“This attack highlights how critical DNS is to maintaining a stable and secure internet presence, and that the DDoS mitigation processes businesses have in place are just as relevant to their DNS service as it is to the web servers and datacentres,” he said.

David Gibson, Varonis vice-president of strategy and market development, said DNS had, unfortunately, never been built with security in mind, and that this meant more radical action may be needed to address its flaws.

“DNS is one of the ageing technologies the industry is struggling to update, along with one-factor authentication and unencrypted web connections. The list is very long, and the stakes have never been higher,” he said.

IoT blamed again

The attractiveness of the internet of things – which already comprises many millions of devices and will soon comprise billions – to cyber criminals, has been a source of concern among the security community ever since the IoT began to be further rolled out over the past 12 to 18 months.

Many, including experts such as previous Mirai victim Brian Krebs and Bruce Schneier, had suggested large-scale security events involving the IoT were inevitable. The scale of the Dyn DDoS attack will inevitably put this issue front and centre.
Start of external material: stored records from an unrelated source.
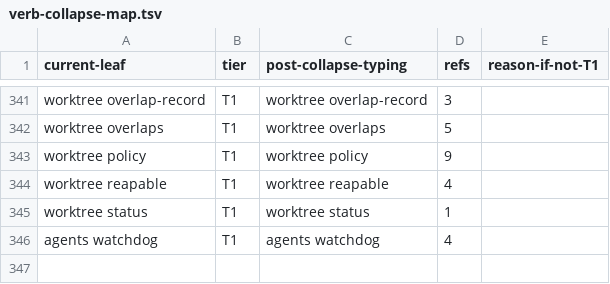
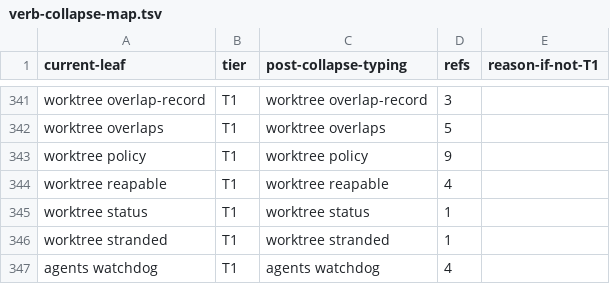
Before and after one commit to bllshttng/footnote, a TSV file: scripts/ci/verb-collapse-map.tsv, drawn as a sheet; only a part is shown, gaps mark what is left out.

Commit message:
fix(worktree): resolve CI drift from the stranded classifier's script paths
Move repo-root resolution for `worktree stranded`'s default arg out of
worktree_stranded.py and into the CLI call site: the module calling
resolve_repo_root() at all (for an unrelated purpose) dragged its
Path(__file__)-relative script lookups into fno lint shellout-drift's
scan scope, which flags any module that both bash-execs and calls the
shared resolver. Register the new verb in verb-collapse-map.tsv and
classify WORKTREE_STATUS_REGISTRY in hermetic.py's ambient-env surface.

```diff
--- a/scripts/ci/verb-collapse-map.tsv
+++ b/scripts/ci/verb-collapse-map.tsv
@@ -345,2 +345,3 @@ worktree reapable	T1	worktree reapable	4
 worktree status	T1	worktree status	1
+worktree stranded	T1	worktree stranded	1
 agents watchdog	T1	agents watchdog	4
```
Also changed, not shown: 4 other files.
“Threat actors are leveraging unsecure IoT devices to launch some of history’s largest DDoS attacks,” said A10's Cunningham. “The immediate solution is for manufacturers to eliminate the use of default or easy passwords to access and manage smart or connected devices.
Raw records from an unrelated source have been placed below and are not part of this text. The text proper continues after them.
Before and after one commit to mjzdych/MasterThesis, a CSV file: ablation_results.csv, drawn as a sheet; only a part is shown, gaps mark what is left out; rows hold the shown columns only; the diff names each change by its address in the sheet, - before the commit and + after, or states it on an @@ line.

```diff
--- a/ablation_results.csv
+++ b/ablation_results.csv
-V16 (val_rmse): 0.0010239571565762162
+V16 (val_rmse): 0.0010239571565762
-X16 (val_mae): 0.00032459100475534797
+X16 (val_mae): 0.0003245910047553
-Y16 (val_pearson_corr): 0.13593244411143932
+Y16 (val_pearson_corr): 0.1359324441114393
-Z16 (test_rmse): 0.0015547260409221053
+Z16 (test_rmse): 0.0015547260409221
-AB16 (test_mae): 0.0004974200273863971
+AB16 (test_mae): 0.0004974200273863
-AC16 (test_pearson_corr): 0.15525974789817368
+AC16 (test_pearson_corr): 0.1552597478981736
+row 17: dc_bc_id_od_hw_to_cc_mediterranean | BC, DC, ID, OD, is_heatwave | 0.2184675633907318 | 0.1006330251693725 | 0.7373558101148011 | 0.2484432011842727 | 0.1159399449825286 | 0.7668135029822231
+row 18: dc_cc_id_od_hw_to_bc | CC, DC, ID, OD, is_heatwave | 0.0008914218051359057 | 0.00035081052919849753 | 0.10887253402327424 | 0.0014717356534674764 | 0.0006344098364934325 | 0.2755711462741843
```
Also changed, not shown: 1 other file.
“Consumer adoption will be tricky, but this change is critical for the greater security of all. This will hinder many of the global botnets created and deployed for malicious use.”

Simon Moffatt, senior product manager at ForgeRock, a provider of access management software, said he hoped the speed and scale of the Dyn attack would refocus attention on the identity and security aspects of massive IoT device deployments.

“The devices themselves need a baseline set of security principles – no hard-coded usernames or passwords, transport layer security where possible, the ability to update firmware and with any computer deployment, and disabling all non-necessary services and ports,” said Moffatt.

“With respect to manually accessing the device, default passwords should be changeable upon initial use, with all root or high-level administration accounts disabled.”

The immediate solution is for manufacturers to eliminate default or easy passwords to access and manage smart or connected devices
Chase Cunningham, Cyber Operations

Chris Sullivan, general manager of intelligence and analytics at Core Security, said companies needed to move immediately to get to grips with large IoT botnets, especially as many of the same devices had access to sensitive enterprise and government networks, and not just consumer services.

“They can be used to launch attacks on those networks from the inside where all of the next-generation firewalls, intrusion prevention and user-based analytics tools won’t even see them,” said Sullivan.

“What is required now is the deployment of systems that don’t try to control the IoT devices, but rather watch and learn how they behave so we can identify malicious activity and isolate them when necessary.”

More to come

Since immediate action to secure the IoT is virtually impossible to mandate on a worldwide basis, it looks likely that larger and more damaging DDoS attacks involving Mirai, or other forms of IoT botnets, will be inevitable.

“The really frightening part of this is not that we will be struggling with these new attacks for some time, but that the underlying weakness which makes them successful can and will be used to unleash more serious attacks that steal credit cards and weapons designs, manipulate processes like the Swift global funds transfers, and even destroy physical things,” said Sullivan at Core Security.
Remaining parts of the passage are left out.